I actually don’t really concern myself a lot with perceptions, I concern myself with my purpose and what I want to do well, but I do think that we’re going full circle in embracing the joy that a good romance can bring. We understood that in the 90s and 00s but there seemed to be a turn to cynicism. With movies like To All The Boys… and shows like Bridgerton, people seem to be remembering the joy that watching human connection can bring.
You are also a writer for television and a culture writer, are you constantly inspired by the television and media you consume, or are you selective in order to separate your work from your leisure viewing?
Everything is an inspiration! But I do try to watch and read things that I know are well done and well crafted, as an artist it’s important to be exposed to good skills. We are always in school. But as a storyteller, you can pull anything from anything.
A self-titled “romcomisseur”, you have built quite a following on Twitter and have a lovely community of followers. What’s something you love and something you dislike about the app?
I love finding my diaspora of Black creative women globally. Oh, it’s so glorious, that community building. I have made tangible friendships and sisterhoods. It started in the early days. Now it has devolved a little, everyone is trying to drag someone down. There is so much misinformation too. I do love my little community though, but I am wary that it is only a matter of time till I bow out and only use it very sporadically for my creative wealth and mental health! I do wish I can do that and still touch base with my people though. Black women message me all the time saying my words resonate with them and that means the world to me.
In your professional (pop culture scholar) opinion, what’s something everyone should be watching or reading right now?
Everyone should be reading Honey & Spice! And I just finished reading Seven Days in June by Tia Williams which I adored!!!!!!
GETTING TO KNOW YOU
- A book you have to have in your collection? All About Love, Bell Hooks
- A song/album that defines the soundtrack of your life to date? Ah! Way too hard. You know what? I’m gonna go for B’Day. Not because the songs explicitly define my life but because it was Bey’s [Beyonce] second album and when she was really defining and proclaiming herself as an artist. I feel like that’s me with Honey & Spice.
- A film/TV show that you can watch/have watched repeatedly? New Girl for a show, Brown Sugar or When Harry Met Sally for a movie.
- The first stage production you saw and what it meant to you (play, dance, concert)? I can’t remember the first stage production I saw, but the first one that spoke to me might have been Barbershop Chronicles by Inua Ellams. Black men being, blackness being.

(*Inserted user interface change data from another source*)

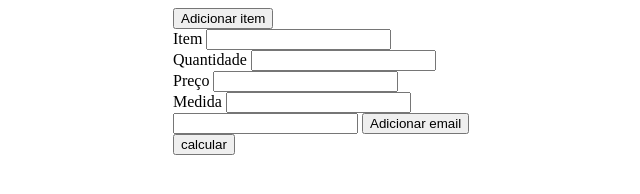
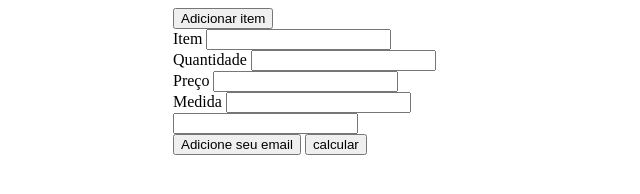
Before and after one commit to josealexandro/market-shopping-list, a plain HTML site: page index.html in a window 1280 px wide. Shown: the whole page, without its empty margins (317-957 px from the left). Drawn offline with Linux system fonts and the light colour scheme.

Commit message:
Update index.html

```diff
--- a/index.html
+++ b/index.html
@@ -23,7 +23,7 @@
             <input type="text" name="medida" id="medida">
         </label>
         <input type="text" name="email" id="email">
-        <button onclick="adicionarEmail()">Adicionar email</button>
+        <button onclick="adicionarEmail()">Adicione seu email</button>
         <button onclick="calcular()">calcular</button>
 
     </div>
```
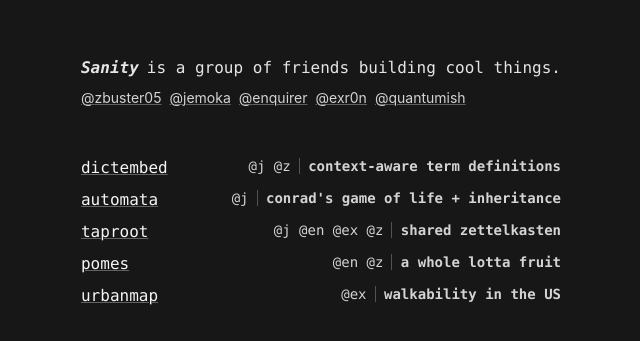
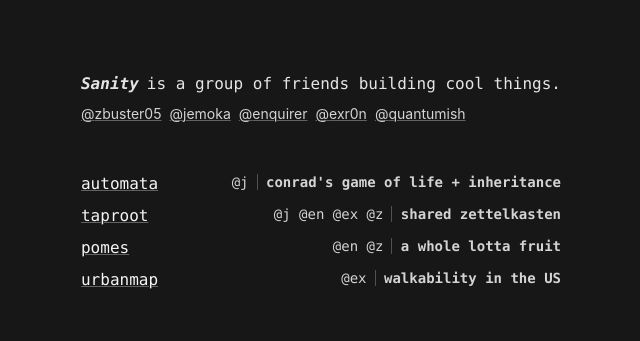
Before and after one commit to Jemoka/sanity, a React (Create React App) app: page / in a window 1280 px wide. Shown: the part 215-556 px from the top of the page, without its empty margins (319-959 px from the left). Built offline with nearby package versions, Linux system fonts and the light colour scheme.

Commit message:
update dictembeds position

```diff
--- a/src/App.js
+++ b/src/App.js
@@ -12,7 +12,6 @@ const FRIENDS = [
     { url: "https://richardfeynmanrocks.github.io/", name: "quantumish", color: "#6cad50" }
 ]
 const FEATURED_PROJECTS = [
-    { link: "https://dictembed.jklsnt.com/", title: "dictembed", authors: [ "@j", "@z" ], desc: "context-aware term definitions" },
     { link: "https://automata.jklsnt.com/", title: "automata", authors: [ "@j" ], desc: "conrad's game of life + inheritance" },
     { link: "https://taproot3.jklsnt.com/", title: "taproot", authors: [ "@j @en @ex @z" ], desc: "shared zettelkasten" },
     { link: "https://poems.jklsnt.com/", title: "pomes", authors: ["@en @z"], desc: "a whole lotta fruit"},
@@ -25,6 +24,7 @@ const ARXIVED_PROJECTS = [
     { link: "https://potato.jklsnt.com/", title: "potato", authors: [ "@j", "@z" ], desc: "znc and bitlbee instance" },
     { link: "https://balls.jklsnt.com/", title: "balls", authors: [ "@en" ], desc: "some balls that bounce, wheee!" },
     { link: "https://lilypads.jklsnt.com/", title: "lilypads", authors: [ "@en @ex" ], desc: "just some three.js art" },
+    { link: "https://doi.org/10.1007/978-3-031-10464-0_41/", title: "dictembed", authors: [ "@j", "@z" ], desc: "context-aware term definitions" },
 ]
 
 function App() {
```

- What’s made you sad, mad, and glad this week? Sad? Look at the world! Mad? Look at the world? Glad? My community. Look at my world.
Honey & Spice by Bolu Babalola is out now in hardback, priced £16.99 by Headline Review.